Exactly as written, return every line of the data below apart from the pictures.

BEGIN Supplied entries

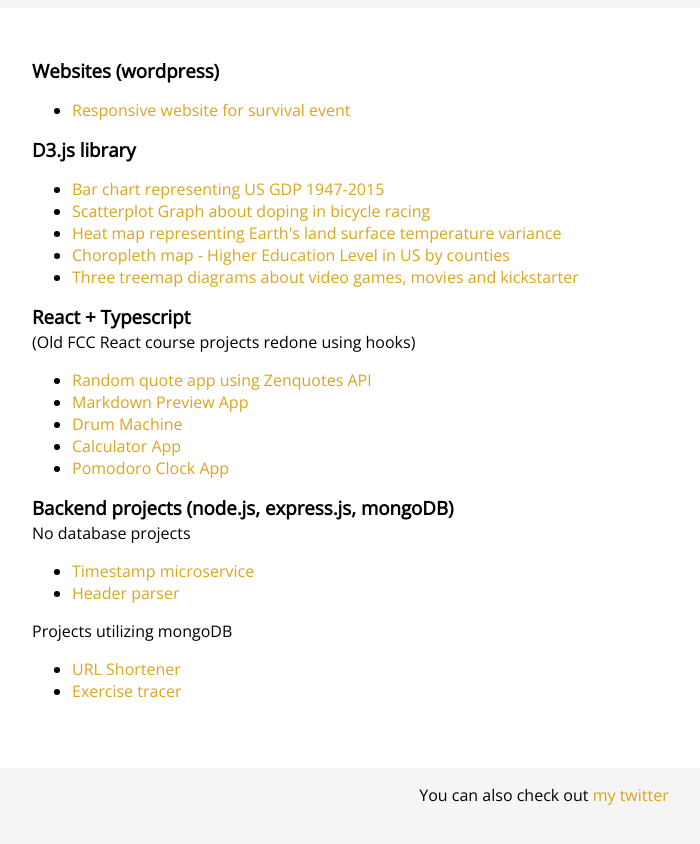
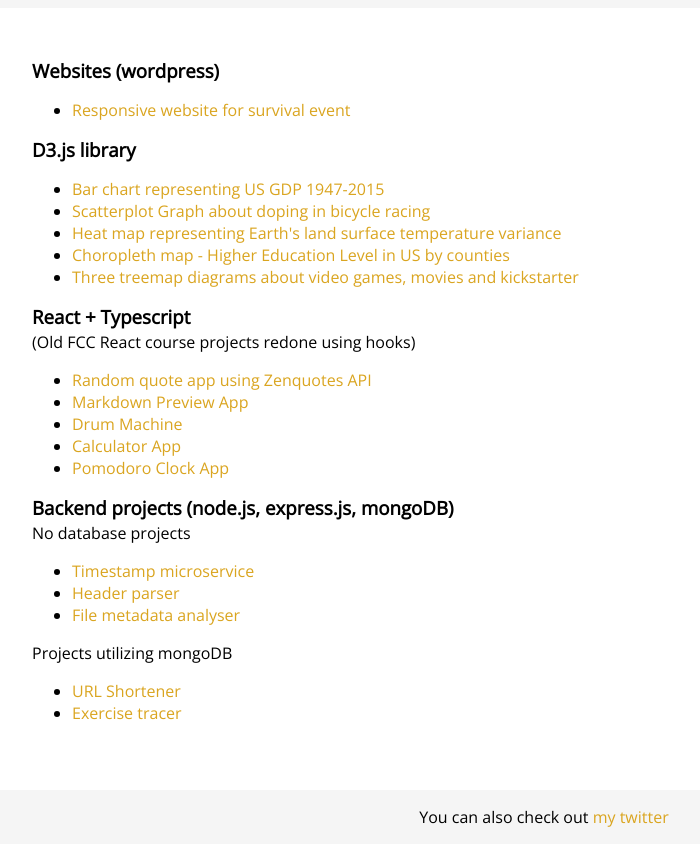
Before and after one commit to wojwozniak/wojwozniak.github.io, a plain HTML site: page index.html in a window 1280 px wide. Shown: the part 94-938 px from the top of the page, without its empty margins (96-796 px from the left). Before the commit the page ends 916 px from the top, so only its background shows below. Drawn offline with nearby package versions, Linux system fonts and the light colour scheme.

Commit message:
Update index.html

```diff
--- a/index.html
+++ b/index.html
@@ -36,6 +36,7 @@
             <ul>
                 <li><a href="https://nodejs-project-timestamp.pulchnymamut.repl.co/" target="_blank">Timestamp microservice</a></li>
                 <li><a href="https://boilerplate-project-headerparser.pulchnymamut.repl.co/" target="_blank">Header parser</a></li>
+                <li><a href="https://nodejs-project-filemetadata.pulchnymamut.repl.co" target="_blank">File metadata analyser</a></li>
             </ul>
             <p class="about">Projects utilizing mongoDB</p>
             <ul>
```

END Supplied entries

Written reply:
Before and after one commit to wojwozniak/wojwozniak.github.io, a plain HTML site: page index.html in a window 1280 px wide. Shown: the part 94-938 px from the top of the page, without its empty margins (96-796 px from the left). Before the commit the page ends 916 px from the top, so only its background shows below. Drawn offline with nearby package versions, Linux system fonts and the light colour scheme.

Commit message:
Update index.html

```diff
--- a/index.html
+++ b/index.html
@@ -36,6 +36,7 @@
             <ul>
                 <li><a href="https://nodejs-project-timestamp.pulchnymamut.repl.co/" target="_blank">Timestamp microservice</a></li>
                 <li><a href="https://boilerplate-project-headerparser.pulchnymamut.repl.co/" target="_blank">Header parser</a></li>
+                <li><a href="https://nodejs-project-filemetadata.pulchnymamut.repl.co" target="_blank">File metadata analyser</a></li>
             </ul>
             <p class="about">Projects utilizing mongoDB</p>
             <ul>
```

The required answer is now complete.